For understandable journalistic and emotional reasons, media coverage tends to focus on the tragedies. Those stories need telling, but so do some others.
An optimistic approach to service
Let's consider our scenarios again. Each one could have served as the opening sequence to a film about a whacked-out veteran who drinks away his days in existential angst – or worse. But here's what really happened to people who are my friends or mentors in the military:
1. The sergeant wounded by the IED finished his tour and finished his degree. He got an officer's commission and continues to serve as a lieutenant.
2. The C-5 flight engineer helped his crew land the stricken jet safely, though it suffered so much damage it remained grounded for nearly two months. The engineer stayed in the Air Force and continues to fly as an instructor. New crewmen still learn from his experiences and sharpen their skills under his guidance.
3. The young airman at Khobar Towers now serves as a senior noncommissioned officer. He's a father, a leader in his church and community, and one of his unit's most active fliers.
All three re-upped, knowing they'd go back into harm's way. The danger was no longer an abstraction. But neither were the rewards. No other job would give them the chance to contribute so much, in places where they were needed so badly.
Of course, many war stories have worse endings. That's why it's so important that the public acknowledges the sacrifices of military personnel. But most war stories are retold proudly by veterans who view their military experience as the highlight of their working lives.
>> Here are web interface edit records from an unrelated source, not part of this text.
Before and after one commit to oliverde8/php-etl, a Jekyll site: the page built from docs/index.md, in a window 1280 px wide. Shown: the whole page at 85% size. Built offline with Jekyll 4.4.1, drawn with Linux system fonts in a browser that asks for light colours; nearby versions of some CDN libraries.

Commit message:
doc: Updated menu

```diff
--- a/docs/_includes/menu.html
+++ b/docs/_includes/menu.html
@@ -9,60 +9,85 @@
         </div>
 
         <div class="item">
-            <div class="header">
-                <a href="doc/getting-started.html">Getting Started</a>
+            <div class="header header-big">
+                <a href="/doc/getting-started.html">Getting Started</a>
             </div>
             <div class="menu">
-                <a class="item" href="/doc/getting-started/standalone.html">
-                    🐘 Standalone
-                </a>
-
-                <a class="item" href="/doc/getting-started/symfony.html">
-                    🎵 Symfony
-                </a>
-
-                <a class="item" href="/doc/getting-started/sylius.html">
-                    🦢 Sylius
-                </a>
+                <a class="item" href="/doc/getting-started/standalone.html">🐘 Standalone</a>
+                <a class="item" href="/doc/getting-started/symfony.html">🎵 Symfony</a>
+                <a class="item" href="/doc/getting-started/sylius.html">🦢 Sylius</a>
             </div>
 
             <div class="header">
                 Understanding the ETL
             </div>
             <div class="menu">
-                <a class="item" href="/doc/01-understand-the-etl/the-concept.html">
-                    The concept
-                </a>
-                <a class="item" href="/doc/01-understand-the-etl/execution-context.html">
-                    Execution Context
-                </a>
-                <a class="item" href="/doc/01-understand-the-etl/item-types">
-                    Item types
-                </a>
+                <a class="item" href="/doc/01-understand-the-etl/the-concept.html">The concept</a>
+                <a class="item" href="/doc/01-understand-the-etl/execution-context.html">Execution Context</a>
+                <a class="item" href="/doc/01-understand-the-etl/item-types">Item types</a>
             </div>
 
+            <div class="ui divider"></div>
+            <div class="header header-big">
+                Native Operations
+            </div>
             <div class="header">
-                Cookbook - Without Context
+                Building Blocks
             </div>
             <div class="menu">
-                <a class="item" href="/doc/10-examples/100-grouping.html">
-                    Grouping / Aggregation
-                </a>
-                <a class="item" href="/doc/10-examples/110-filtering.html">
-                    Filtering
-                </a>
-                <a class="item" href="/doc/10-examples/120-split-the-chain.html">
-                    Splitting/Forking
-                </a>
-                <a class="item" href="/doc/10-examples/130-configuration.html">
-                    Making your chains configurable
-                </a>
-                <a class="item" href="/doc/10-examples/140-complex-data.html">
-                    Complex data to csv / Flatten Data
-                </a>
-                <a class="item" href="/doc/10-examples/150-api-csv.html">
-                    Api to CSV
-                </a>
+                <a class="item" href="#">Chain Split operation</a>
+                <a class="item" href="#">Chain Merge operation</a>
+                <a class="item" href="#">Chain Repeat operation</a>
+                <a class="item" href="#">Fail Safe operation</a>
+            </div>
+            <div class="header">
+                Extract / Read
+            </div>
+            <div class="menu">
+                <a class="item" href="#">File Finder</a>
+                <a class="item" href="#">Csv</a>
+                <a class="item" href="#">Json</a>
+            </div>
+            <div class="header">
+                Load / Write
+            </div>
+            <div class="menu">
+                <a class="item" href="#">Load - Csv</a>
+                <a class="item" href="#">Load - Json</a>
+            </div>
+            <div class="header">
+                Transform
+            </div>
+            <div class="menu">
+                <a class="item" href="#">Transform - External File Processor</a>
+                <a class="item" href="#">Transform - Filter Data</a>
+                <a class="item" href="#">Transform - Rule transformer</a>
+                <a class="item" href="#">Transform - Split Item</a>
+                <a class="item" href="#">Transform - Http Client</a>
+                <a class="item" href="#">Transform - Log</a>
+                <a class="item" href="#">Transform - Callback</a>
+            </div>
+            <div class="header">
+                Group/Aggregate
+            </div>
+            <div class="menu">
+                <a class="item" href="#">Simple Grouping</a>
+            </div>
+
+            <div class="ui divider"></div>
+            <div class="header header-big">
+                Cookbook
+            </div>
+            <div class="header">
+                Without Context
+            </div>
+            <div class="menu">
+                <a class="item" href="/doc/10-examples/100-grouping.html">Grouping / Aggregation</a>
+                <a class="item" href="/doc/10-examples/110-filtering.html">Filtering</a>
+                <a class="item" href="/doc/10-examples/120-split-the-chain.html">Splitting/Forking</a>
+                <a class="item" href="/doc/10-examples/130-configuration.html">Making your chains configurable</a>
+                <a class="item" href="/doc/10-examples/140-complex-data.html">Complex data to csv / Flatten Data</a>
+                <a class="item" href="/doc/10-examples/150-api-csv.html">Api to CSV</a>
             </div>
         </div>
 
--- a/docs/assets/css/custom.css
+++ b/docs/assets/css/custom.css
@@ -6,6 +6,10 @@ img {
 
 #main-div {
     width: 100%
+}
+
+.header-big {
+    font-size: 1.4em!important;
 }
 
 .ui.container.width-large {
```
In the meantime, the US remains involved in two major combat zones. (To troops in Iraq, the drawdown doesn't happen until they get to leave.) Tomorrow's veterans are training today. Please think of them often. Follow the news. Join us if you can. But do not see us as victims.
Thomas W. Young is a flight engineer with the West Virginia Air National Guard and the author of "The Mullah's Storm," a novel set in wartime Afghanistan.